Silly, off-topic, and waaayyy off-topic posts have been removed. Thanks for keeping it relevant and tasteful. :rainbow:

Isn’t that what she’s trying to remedy? :sweat_smile:


A tasteful discussion about people reduced to begging? That’s a bit of a challenge.


I don’t know, on the face of it, it seems charming.
As long as they’re not agressive.
Frankly, the Taiwanese youth are really in need of exposure to other cultures and to young people who are daring enough take a journey.
How any of us hear crickets in our cram school classes when we try to get our students excited about travel or different cultures.
Are there legal ways of recharging your funds when you’re here in Taiwan such as volunteering at a hostel.
Maybe the foreign representative offices of their own countries could hire as volunteers to promote tourism at certain activities.
maybe they could get paid a small stipend from their home country to avoid the appearance of working illegally.
I, myself, signed my soul over to work at a communal farm for 6 months and I met other travelers who earned cash by working on the farms in Italy and Greece.

One more question?

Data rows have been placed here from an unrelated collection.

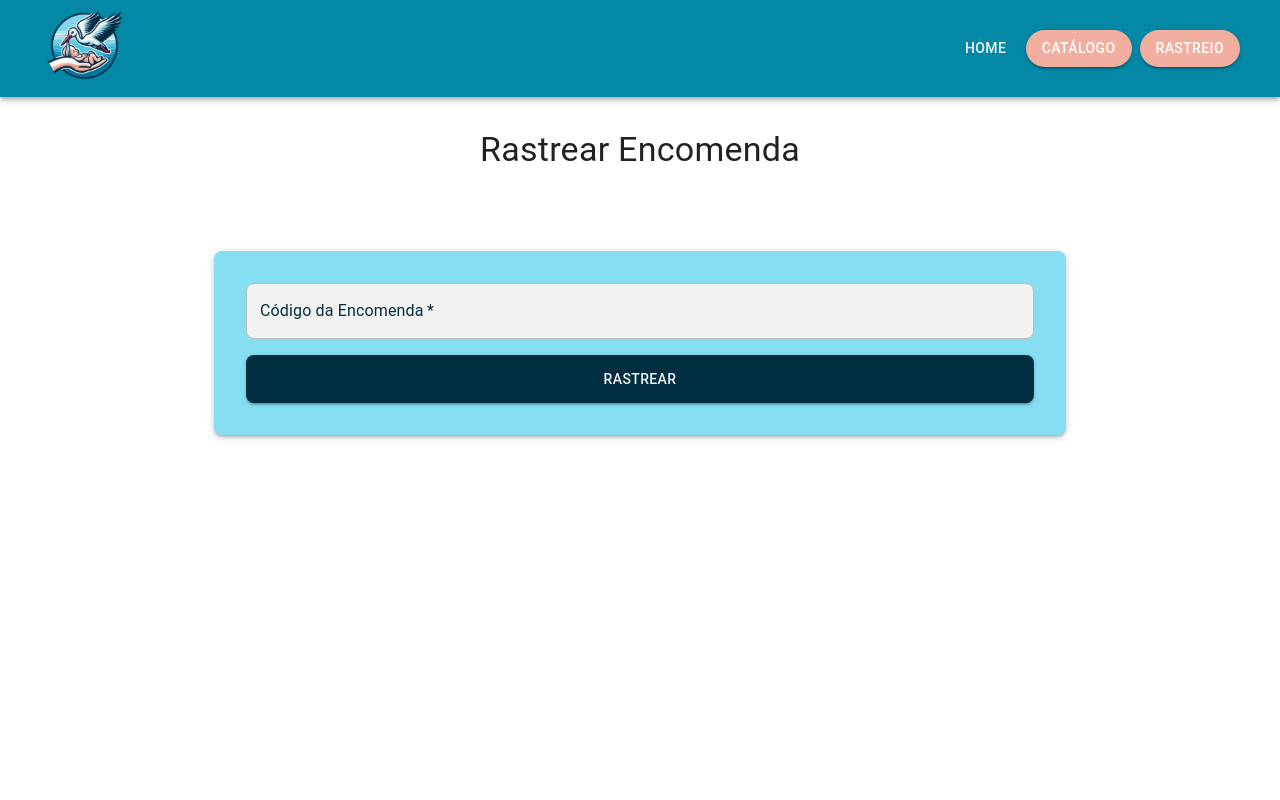
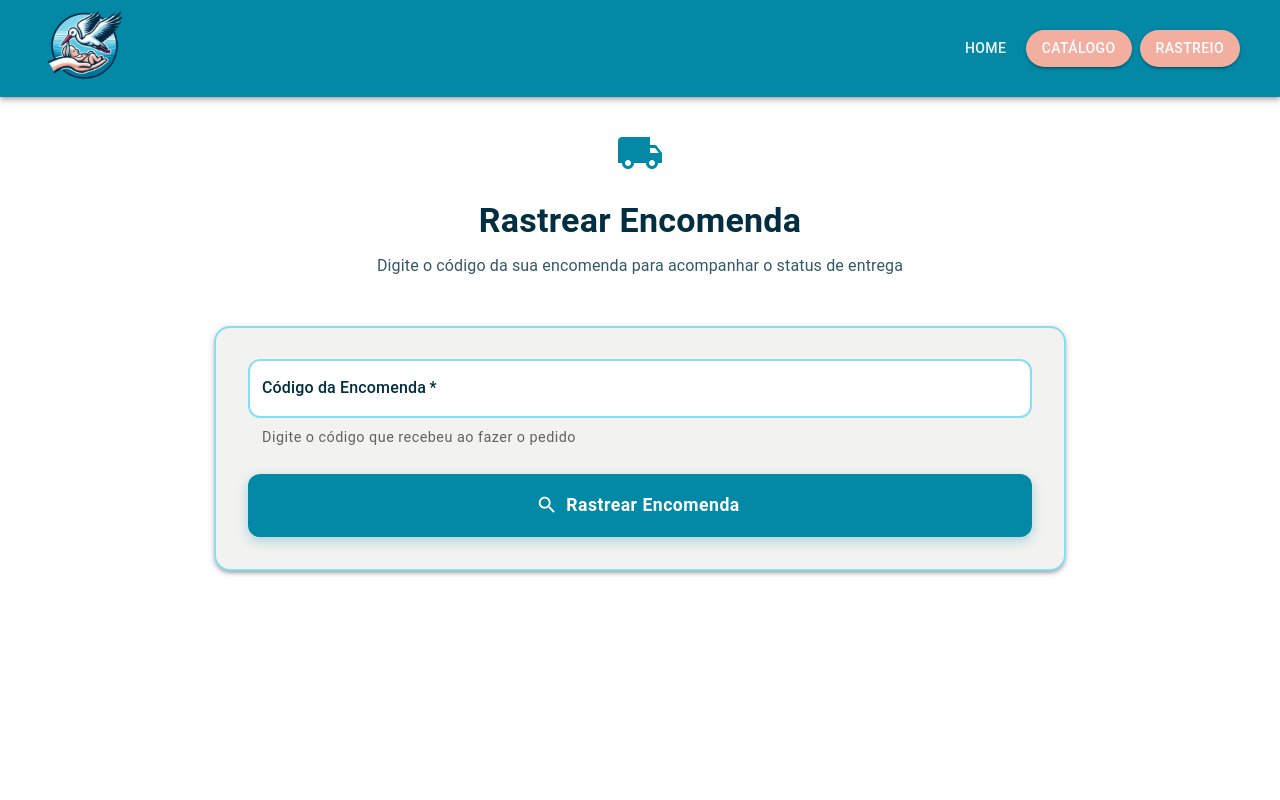
Before and after one commit to JamalShadowDev/cegonha-express-delivery, a React (Vite) app in the folder src/main/frontend/: page /tracking in a window 1280 px wide. Shown: the top 800 px of the page. Built offline with nearby package versions, Linux system fonts and the light colour scheme.

Commit message:
feat: Melhoria na visualização das informações de rastreio
- Manutenção da estrutura principal
- Adição de novos ícones
- Adição de novos componentes

Gabriel Coelho Soares

```diff
--- a/src/main/frontend/src/pages/Tracking.tsx
+++ b/src/main/frontend/src/pages/Tracking.tsx
@@ -9,7 +9,19 @@ import {
   CircularProgress,
   Alert,
   Paper,
+  Card,
+  CardContent,
+  Chip,
+  Divider,
+  Grid,
 } from "@mui/material";
+import {
+  Search as SearchIcon,
+  LocalShipping as ShippingIcon,
+  AccessTime as TimeIcon,
+  AttachMoney as MoneyIcon,
+  TrackChanges as StatusIcon,
+} from "@mui/icons-material";
 import { toast } from "react-toastify";
 import { colorPalette } from "../types/colorPalette";
 
@@ -19,6 +31,56 @@ interface EncomendaResponse {
   valorFrete: string;
   tempoEstimadoEntrega: string;
 }
+
+const getStatusConfig = (status: string) => {
+  const normalizedStatus = status.toLowerCase();
+
+  switch (normalizedStatus) {
+    case "pendente":
+      return {
+        color: "#FF9800" as const,
+        backgroundColor: "rgba(255, 152, 0, 0.1)",
+        label: "Pendente",
+        icon: "⏳",
+      };
+    case "confirmada":
+      return {
+        color: "#2196F3" as const,
+        backgroundColor: "rgba(33, 150, 243, 0.1)",
+        label: "Confirmada",
+        icon: "✅",
+      };
+    case "em trânsito":
+    case "em_transito":
+      return {
+        color: "#9C27B0" as const,
+        backgroundColor: "rgba(156, 39, 176, 0.1)",
+        label: "Em Trânsito",
+        icon: "🚚",
+      };
+    case "entregue":
+      return {
+        color: "#4CAF50" as const,
+        backgroundColor: "rgba(76, 175, 80, 0.1)",
+        label: "Entregue",
+        icon: "📦",
+      };
+    case "cancelada":
+      return {
+        color: "#F44336" as const,
+        backgroundColor: "rgba(244, 67, 54, 0.1)",
+        label: "Cancelada",
+        icon: "❌",
+      };
+    default:
+      return {
+        color: "#757575" as const,
+        backgroundColor: "rgba(117, 117, 117, 0.1)",
+        label: status,
+        icon: "📋",
+      };
+  }
+};
 
 export const Tracking: React.FC = () => {
   const [codigoEncomenda, setCodigoEncomenda] = useState<string>("");
@@ -70,34 +132,62 @@ export const Tracking: React.FC = () => {
     }
   };
 
+  const statusConfig = encomendaData
+    ? getStatusConfig(encomendaData.status)
+    : null;
+
   return (
     <Container maxWidth="md" sx={{ py: 4, flexGrow: 1 }}>
+      {/* Header com ícone */}
+      <Box sx={{ textAlign: "center", mb: 6 }}>
+        <ShippingIcon
+          sx={{
+            fontSize: 48,
+            color: colorPalette[2].rgba,
+            mb: 2,
+          }}
+        />
         <Typography
           variant="h4"
           component="h1"
           gutterBottom
-        align="center"
-        sx={{ mb: 10 }}
+          sx={{
+            color: colorPalette[1].rgba,
+            fontWeight: "bold",
+          }}
         >
           Rastrear Encomenda
         </Typography>
+        <Typography
+          variant="body1"
+          sx={{
+            color: colorPalette[1].rgba,
+            opacity: 0.8,
+          }}
+        >
+          Digite o código da sua encomenda para acompanhar o status de entrega
+        </Typography>
+      </Box>
 
+      {/* Formulário de busca */}
       <Paper
         elevation={3}
         sx={{
-          p: { xs: 2, md: 4 },
+          p: { xs: 3, md: 4 },
           mb: 4,
-          borderRadius: "8px",
-          backgroundColor: colorPalette[0].rgba,
+          borderRadius: "16px",
+          backgroundColor: colorPalette[4].rgba,
+          border: `2px solid ${colorPalette[0].rgba}`,
         }}
       >
         <Box
           component="form"
           onSubmit={handleTrackOrder}
-          sx={{ display: "flex", flexDirection: "column", gap: 2 }}
+          sx={{ display: "flex", flexDirection: "column", gap: 3 }}
         >
           <TextField
             label="Código da Encomenda"
+            placeholder="Ex: CE1234567890123"
             variant="outlined"
             fullWidth
             value={codigoEncomenda}
@@ -107,83 +197,289 @@ export const Tracking: React.FC = () => {
             helperText={
               submitted && !codigoEncomenda.trim()
                 ? "O código da encomenda é obrigatório"
-                : ""
+                : "Digite o código que recebeu ao fazer o pedido"
             }
             sx={{
               "& .MuiOutlinedInput-root": {
-                backgroundColor: colorPalette[4].rgba,
-                borderRadius: "8px",
+                backgroundColor: "white",
+                borderRadius: "12px",
+                fontSize: "1.1rem",
+                "& fieldset": {
+                  borderColor: colorPalette[0].rgba,
+                  borderWidth: "2px",
+                },
+                "&:hover fieldset": {
+                  borderColor: colorPalette[2].rgba,
+                },
+                "&.Mui-focused fieldset": {
+                  borderColor: colorPalette[2].rgba,
+                },
               },
               "& .MuiInputLabel-root": {
                 color: colorPalette[1].rgba,
+                fontWeight: "500",
+              },
+              "& .MuiFormHelperText-root": {
+                fontSize: "0.9rem",
+                marginTop: "8px",
               },
             }}
           />
+
           <Button
             type="submit"
             variant="contained"
-            fullWidth
+            size="large"
             disabled={loading}
+            startIcon={
+              loading ? <CircularProgress size={20} /> : <SearchIcon />
+            }
             sx={{
-              py: 1.5,
-              borderRadius: "8px",
+              py: 2,
+              borderRadius: "12px",
+              backgroundColor: colorPalette[2].rgba,
+              color: "white",
+              fontSize: "1.1rem",
+              fontWeight: "bold",
+              textTransform: "none",
+              boxShadow: "0 4px 12px rgba(3, 136, 166, 0.3)",
+              "&:hover": {
                 backgroundColor: colorPalette[1].rgba,
-              color: colorPalette[4].rgba,
-              "&:hover": {
-                backgroundColor: colorPalette[2].rgba,
+                boxShadow: "0 6px 16px rgba(1, 46, 64, 0.4)",
+                transform: "translateY(-2px)",
               },
+              "&:disabled": {
+                backgroundColor: "rgba(0,0,0,0.12)",
+                color: "rgba(0,0,0,0.26)",
+              },
+              transition: "all 0.3s ease",
             }}
           >
-            {loading ? (
-              <CircularProgress size={24} color="inherit" />
-            ) : (
-              "Rastrear"
-            )}
+            {loading ? "Rastreando..." : "Rastrear Encomenda"}
           </Button>
         </Box>
       </Paper>
 
+      {/* Mensagem de erro */}
       {error && (
-        <Alert severity="error" sx={{ mb: 3 }}>
+        <Alert
+          severity="error"
+          sx={{
+            mb: 3,
+            borderRadius: "12px",
+            fontSize: "1rem",
+          }}
+        >
           {error}
         </Alert>
       )}
 
-      {encomendaData && (
+      {/* Resultados do rastreamento */}
+      {encomendaData && statusConfig && (
+        <Card
+          elevation={4}
+          sx={{
+            borderRadius: "20px",
+            backgroundColor: "white",
+            border: `3px solid ${statusConfig.color}`,
+            boxShadow: `0 8px 32px ${statusConfig.backgroundColor}`,
+            overflow: "hidden",
+          }}
+        >
+          {/* Header do card com status */}
+          <Box
+            sx={{
+              background: `linear-gradient(135deg, ${statusConfig.color}15, ${statusConfig.color}25)`,
+              p: 3,
+              borderBottom: `2px solid ${statusConfig.color}20`,
+            }}
+          >
+            <Box sx={{ display: "flex", alignItems: "center", gap: 2, mb: 2 }}>
+              <Typography
+                variant="h5"
+                sx={{
+                  color: colorPalette[1].rgba,
+                  fontWeight: "bold",
+                  fontSize: "1.3rem",
+                }}
+              >
+                {statusConfig.icon} Encomenda Localizada
+              </Typography>
+            </Box>
+
+            <Typography
+              variant="h6"
+              sx={{
+                color: statusConfig.color,
+                fontWeight: "bold",
+                fontSize: "1.1rem",
+                fontFamily: "monospace",
+                backgroundColor: "white",
+                padding: "8px 16px",
+                borderRadius: "8px",
+                border: `2px solid ${statusConfig.color}30`,
+                display: "inline-block",
+              }}
+            >
+              {encomendaData.codigo}
+            </Typography>
+          </Box>
+
+          <CardContent sx={{ p: 4 }}>
+            {/* Status atual em destaque */}
+            <Box sx={{ textAlign: "center", mb: 4 }}>
+              <Chip
+                icon={<StatusIcon />}
+                label={statusConfig.label}
+                sx={{
+                  backgroundColor: statusConfig.backgroundColor,
+                  color: statusConfig.color,
+                  fontSize: "1.1rem",
+                  fontWeight: "bold",
+                  height: "48px",
+                  borderRadius: "24px",
+                  border: `2px solid ${statusConfig.color}`,
+                  "& .MuiChip-icon": {
+                    color: statusConfig.color,
+                  },
+                }}
+              />
+            </Box>
+
+            <Divider sx={{ my: 3, borderColor: `${statusConfig.color}30` }} />
+
+            {/* Grid com informações detalhadas */}
+            <Grid container spacing={3}>
+              {/* Valor do Frete */}
+              <Grid item xs={12} sm={6}>
                 <Paper
-          elevation={3}
+                  elevation={2}
                   sx={{
-            p: { xs: 2, md: 4 },
-            borderRadius: "8px",
-            backgroundColor: colorPalette[2].rgba,
+                    p: 3,
+                    borderRadius: "16px",
+                    backgroundColor: colorPalette[0].rgba,
+                    border: `2px solid ${colorPalette[0].rgba}`,
+                    textAlign: "center",
+                    transition: "all 0.3s ease",
+                    "&:hover": {
+                      transform: "translateY(-4px)",
+                      boxShadow: "0 8px 24px rgba(133, 222, 242, 0.3)",
+                    },
+                  }}
+                >
+                  <MoneyIcon
+                    sx={{
+                      fontSize: 40,
+                      color: colorPalette[2].rgba,
+                      mb: 1,
+                    }}
+                  />
+                  <Typography
+                    variant="body2"
+                    sx={{
+                      color: colorPalette[1].rgba,
+                      fontWeight: "500",
+                      mb: 1,
+                      opacity: 0.8,
+                    }}
+                  >
+                    Valor do Frete
+                  </Typography>
+                  <Typography
+                    variant="h6"
+                    sx={{
+                      color: colorPalette[1].rgba,
+                      fontWeight: "bold",
+                      fontSize: "1.4rem",
+                    }}
+                  >
+                    {encomendaData.valorFrete}
+                  </Typography>
+                </Paper>
+              </Grid>
+
+              {/* Tempo de Entrega */}
+              <Grid item xs={12} sm={6}>
+                <Paper
+                  elevation={2}
+                  sx={{
+                    p: 3,
+                    borderRadius: "16px",
+                    backgroundColor: colorPalette[3].rgba,
+                    border: `2px solid ${colorPalette[3].rgba}`,
+                    textAlign: "center",
+                    transition: "all 0.3s ease",
+                    "&:hover": {
+                      transform: "translateY(-4px)",
+                      boxShadow: "0 8px 24px rgba(242, 175, 160, 0.3)",
+                    },
+                  }}
+                >
+                  <TimeIcon
+                    sx={{
+                      fontSize: 40,
+                      color: colorPalette[1].rgba,
+                      mb: 1,
+                    }}
+                  />
+                  <Typography
+                    variant="body2"
+                    sx={{
+                      color: colorPalette[1].rgba,
+                      fontWeight: "500",
+                      mb: 1,
+                      opacity: 0.8,
+                    }}
+                  >
+                    Tempo Estimado
+                  </Typography>
+                  <Typography
+                    variant="h6"
+                    sx={{
+                      color: colorPalette[1].rgba,
+                      fontWeight: "bold",
+                      fontSize: "1.4rem",
+                    }}
+                  >
+                    {encomendaData.tempoEstimadoEntrega}
+                  </Typography>
+                </Paper>
+              </Grid>
+            </Grid>
+
+            {/* Dica adicional baseada no status */}
+            <Box
+              sx={{
+                mt: 4,
+                p: 3,
+                backgroundColor: `${statusConfig.color}10`,
+                borderRadius: "12px",
+                border: `1px solid ${statusConfig.color}30`,
               }}
             >
               <Typography
-            variant="h5"
-            gutterBottom
-            sx={{ color: colorPalette[1].rgba }}
+                variant="body2"
+                sx={{
+                  color: statusConfig.color,
+                  fontWeight: "500",
+                  textAlign: "center",
+                  fontSize: "0.95rem",
+                }}
               >
-            Detalhes da Encomenda: {encomendaData.codigo}
-          </Typography>
-          <Box
-            display="flex"
-            sx={{ alignItems: "center", justifyContent: "space-between" }}
-          >
-            <Typography
-              variant="body1"
-              sx={{ mb: 1, color: colorPalette[1].rgba }}
-            >
-              Status Atual: {encomendaData.status}
-            </Typography>
-
-            <Typography
-              variant="body1"
-              sx={{ mb: 2, color: colorPalette[1].rgba }}
-            >
-              Tempo Estimado de Entrega: {encomendaData.tempoEstimadoEntrega}
+                {statusConfig.label === "Pendente" &&
+                  "📋 Sua encomenda foi recebida e está sendo processada."}
+                {statusConfig.label === "Confirmada" &&
+                  "✅ Encomenda confirmada! Em breve será enviada."}
+                {statusConfig.label === "Em Trânsito" &&
+                  "🚚 Sua encomenda está a caminho do destino!"}
+                {statusConfig.label === "Entregue" &&
+                  "🎉 Encomenda entregue com sucesso! Obrigado pela preferência."}
+                {statusConfig.label === "Cancelada" &&
+                  "❌ Esta encomenda foi cancelada."}
               </Typography>
             </Box>
-        </Paper>
+          </CardContent>
+        </Card>
       )}
     </Container>
   );
```
Lines whose indentation alone changed are shown as unchanged.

I’ve known students who went overseas to work in the working Holiday Program but I haven’t seen many foreigners coming here to do it.
How many are here and what kind of work do they take? I’ve seen a few at various fairs and flea markets working for small food producers like honey producers and health drink producers but that’s about it.

So far I haven’t been able to find recent comprehensive statistics, and I haven’t found anything comprehensive about what kinds of work these visa holders do.

This seems to be a list of partner countries, with ROC government quotas as to each country, but that doesn’t seem to pertain to the question of how many actually come here from those countries:

Here are some jobs the government suggests might be available:

Here’s a little more along those lines:

Here are a couple of news articles from a few years back:

Couple of orts:

There’s been some discussion of it on the board: